- _The problem_
Wherever a line in the data below holds "extrabold", copy that line.

======== Data to use ========

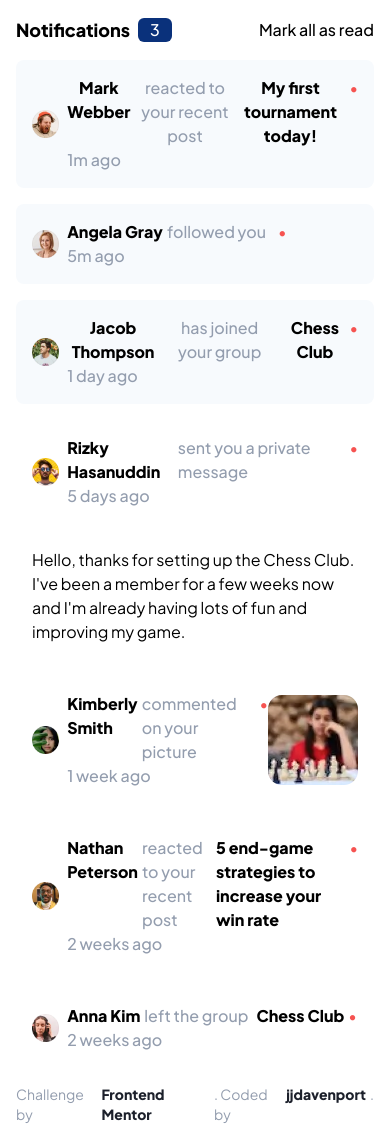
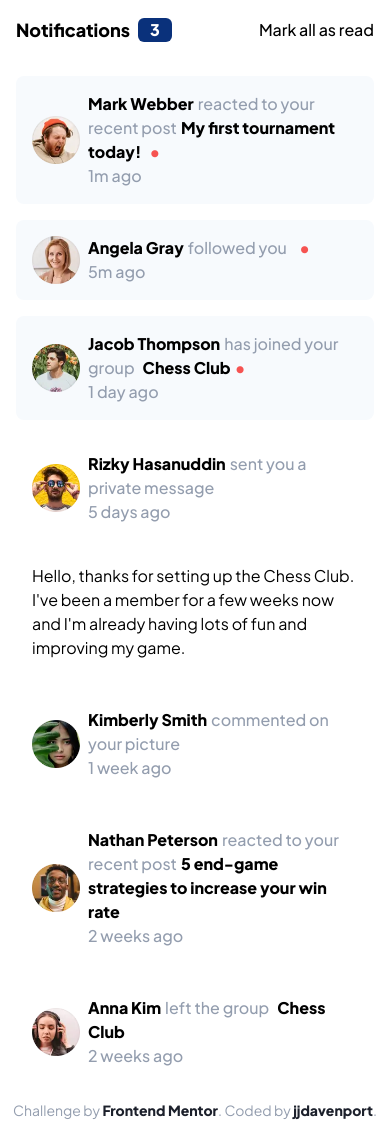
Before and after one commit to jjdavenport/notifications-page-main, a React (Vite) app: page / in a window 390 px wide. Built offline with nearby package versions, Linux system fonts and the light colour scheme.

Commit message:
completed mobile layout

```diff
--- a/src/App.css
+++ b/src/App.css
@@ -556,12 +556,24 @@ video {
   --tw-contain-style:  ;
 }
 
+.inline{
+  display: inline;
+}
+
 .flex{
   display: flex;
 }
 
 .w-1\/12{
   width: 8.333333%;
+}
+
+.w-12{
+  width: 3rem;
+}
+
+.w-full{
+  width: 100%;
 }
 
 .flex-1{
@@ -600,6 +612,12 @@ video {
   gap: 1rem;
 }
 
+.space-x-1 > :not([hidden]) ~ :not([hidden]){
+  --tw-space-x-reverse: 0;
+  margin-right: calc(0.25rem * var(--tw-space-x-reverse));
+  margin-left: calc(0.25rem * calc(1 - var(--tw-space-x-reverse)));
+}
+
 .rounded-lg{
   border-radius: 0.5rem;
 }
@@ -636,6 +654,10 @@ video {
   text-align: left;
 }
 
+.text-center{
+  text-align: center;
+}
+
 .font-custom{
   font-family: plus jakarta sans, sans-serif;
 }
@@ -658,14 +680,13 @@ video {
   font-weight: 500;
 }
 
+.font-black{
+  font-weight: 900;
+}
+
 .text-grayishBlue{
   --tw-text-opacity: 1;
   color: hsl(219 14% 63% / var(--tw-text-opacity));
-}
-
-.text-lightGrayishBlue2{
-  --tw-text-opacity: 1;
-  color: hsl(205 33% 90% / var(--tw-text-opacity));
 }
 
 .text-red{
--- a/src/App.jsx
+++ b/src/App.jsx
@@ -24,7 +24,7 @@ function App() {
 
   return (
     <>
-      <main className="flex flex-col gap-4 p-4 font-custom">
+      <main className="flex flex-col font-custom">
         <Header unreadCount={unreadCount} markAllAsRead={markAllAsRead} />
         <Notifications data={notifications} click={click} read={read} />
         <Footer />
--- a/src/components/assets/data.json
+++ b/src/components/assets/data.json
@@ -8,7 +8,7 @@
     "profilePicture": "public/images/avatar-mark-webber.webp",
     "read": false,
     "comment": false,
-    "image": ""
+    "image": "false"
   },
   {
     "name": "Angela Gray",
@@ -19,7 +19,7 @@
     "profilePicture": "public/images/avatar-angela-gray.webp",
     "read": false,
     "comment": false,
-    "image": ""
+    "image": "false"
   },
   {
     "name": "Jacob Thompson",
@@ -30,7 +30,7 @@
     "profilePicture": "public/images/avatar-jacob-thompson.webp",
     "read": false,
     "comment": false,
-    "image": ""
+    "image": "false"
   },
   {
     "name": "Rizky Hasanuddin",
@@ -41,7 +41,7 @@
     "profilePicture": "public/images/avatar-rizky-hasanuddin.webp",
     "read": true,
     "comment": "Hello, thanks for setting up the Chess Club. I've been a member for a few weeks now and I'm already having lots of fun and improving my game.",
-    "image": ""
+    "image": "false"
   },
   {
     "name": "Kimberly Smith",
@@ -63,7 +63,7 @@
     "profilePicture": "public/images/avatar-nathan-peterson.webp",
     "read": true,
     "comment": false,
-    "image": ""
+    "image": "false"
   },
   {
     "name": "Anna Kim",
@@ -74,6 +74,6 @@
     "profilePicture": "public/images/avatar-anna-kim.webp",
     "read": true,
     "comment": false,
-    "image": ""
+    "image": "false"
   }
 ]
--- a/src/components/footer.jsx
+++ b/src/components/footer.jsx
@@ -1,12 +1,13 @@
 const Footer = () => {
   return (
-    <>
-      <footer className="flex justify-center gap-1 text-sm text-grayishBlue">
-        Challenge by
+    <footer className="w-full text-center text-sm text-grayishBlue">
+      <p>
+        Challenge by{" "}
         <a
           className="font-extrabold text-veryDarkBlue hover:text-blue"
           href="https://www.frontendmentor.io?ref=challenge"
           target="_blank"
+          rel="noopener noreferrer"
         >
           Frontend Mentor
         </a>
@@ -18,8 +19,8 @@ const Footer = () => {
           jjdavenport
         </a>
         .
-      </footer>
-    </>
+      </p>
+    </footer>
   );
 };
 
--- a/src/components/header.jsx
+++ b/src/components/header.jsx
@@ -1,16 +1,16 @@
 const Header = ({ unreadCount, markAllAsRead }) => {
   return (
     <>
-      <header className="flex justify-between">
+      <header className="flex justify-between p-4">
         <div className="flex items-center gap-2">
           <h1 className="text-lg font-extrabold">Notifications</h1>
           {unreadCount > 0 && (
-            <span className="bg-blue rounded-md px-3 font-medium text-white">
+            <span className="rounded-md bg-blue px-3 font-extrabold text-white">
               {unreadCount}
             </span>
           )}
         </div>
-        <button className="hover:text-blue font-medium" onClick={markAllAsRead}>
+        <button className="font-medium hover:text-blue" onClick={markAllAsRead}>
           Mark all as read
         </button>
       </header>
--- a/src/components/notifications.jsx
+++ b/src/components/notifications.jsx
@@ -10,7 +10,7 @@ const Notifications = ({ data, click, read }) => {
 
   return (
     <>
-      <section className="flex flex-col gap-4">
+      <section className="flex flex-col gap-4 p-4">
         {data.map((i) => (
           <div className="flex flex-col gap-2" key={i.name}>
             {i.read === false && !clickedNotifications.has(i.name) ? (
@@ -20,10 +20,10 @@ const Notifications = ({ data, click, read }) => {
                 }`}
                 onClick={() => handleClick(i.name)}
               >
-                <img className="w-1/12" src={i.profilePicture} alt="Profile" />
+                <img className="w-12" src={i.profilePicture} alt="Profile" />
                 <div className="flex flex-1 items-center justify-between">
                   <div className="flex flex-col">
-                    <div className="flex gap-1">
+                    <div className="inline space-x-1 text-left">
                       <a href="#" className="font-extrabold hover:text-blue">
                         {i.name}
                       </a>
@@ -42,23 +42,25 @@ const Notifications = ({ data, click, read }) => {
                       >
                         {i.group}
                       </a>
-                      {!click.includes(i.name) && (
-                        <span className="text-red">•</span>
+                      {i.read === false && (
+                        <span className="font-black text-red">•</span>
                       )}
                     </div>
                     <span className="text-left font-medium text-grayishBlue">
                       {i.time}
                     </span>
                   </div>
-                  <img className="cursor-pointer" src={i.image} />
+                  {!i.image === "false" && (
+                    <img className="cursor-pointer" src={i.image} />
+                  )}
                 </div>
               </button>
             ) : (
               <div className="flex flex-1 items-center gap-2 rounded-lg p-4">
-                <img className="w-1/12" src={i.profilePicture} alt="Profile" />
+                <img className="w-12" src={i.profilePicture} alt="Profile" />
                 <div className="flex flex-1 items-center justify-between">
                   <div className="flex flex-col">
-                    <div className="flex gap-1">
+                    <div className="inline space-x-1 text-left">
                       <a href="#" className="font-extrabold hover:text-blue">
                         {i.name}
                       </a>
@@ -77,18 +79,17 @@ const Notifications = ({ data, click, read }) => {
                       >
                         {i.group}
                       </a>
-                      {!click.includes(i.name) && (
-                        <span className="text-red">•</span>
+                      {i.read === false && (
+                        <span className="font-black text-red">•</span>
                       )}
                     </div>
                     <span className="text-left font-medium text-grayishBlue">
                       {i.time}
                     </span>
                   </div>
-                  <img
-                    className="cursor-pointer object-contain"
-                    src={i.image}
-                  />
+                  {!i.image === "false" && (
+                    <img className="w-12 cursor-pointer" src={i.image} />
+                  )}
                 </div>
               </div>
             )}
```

========

- _Answer box_
           className="font-extrabold text-veryDarkBlue hover:text-blue"
           <h1 className="text-lg font-extrabold">Notifications</h1>
+            <span className="rounded-md bg-blue px-3 font-extrabold text-white">
                       <a href="#" className="font-extrabold hover:text-blue">
                       <a href="#" className="font-extrabold hover:text-blue">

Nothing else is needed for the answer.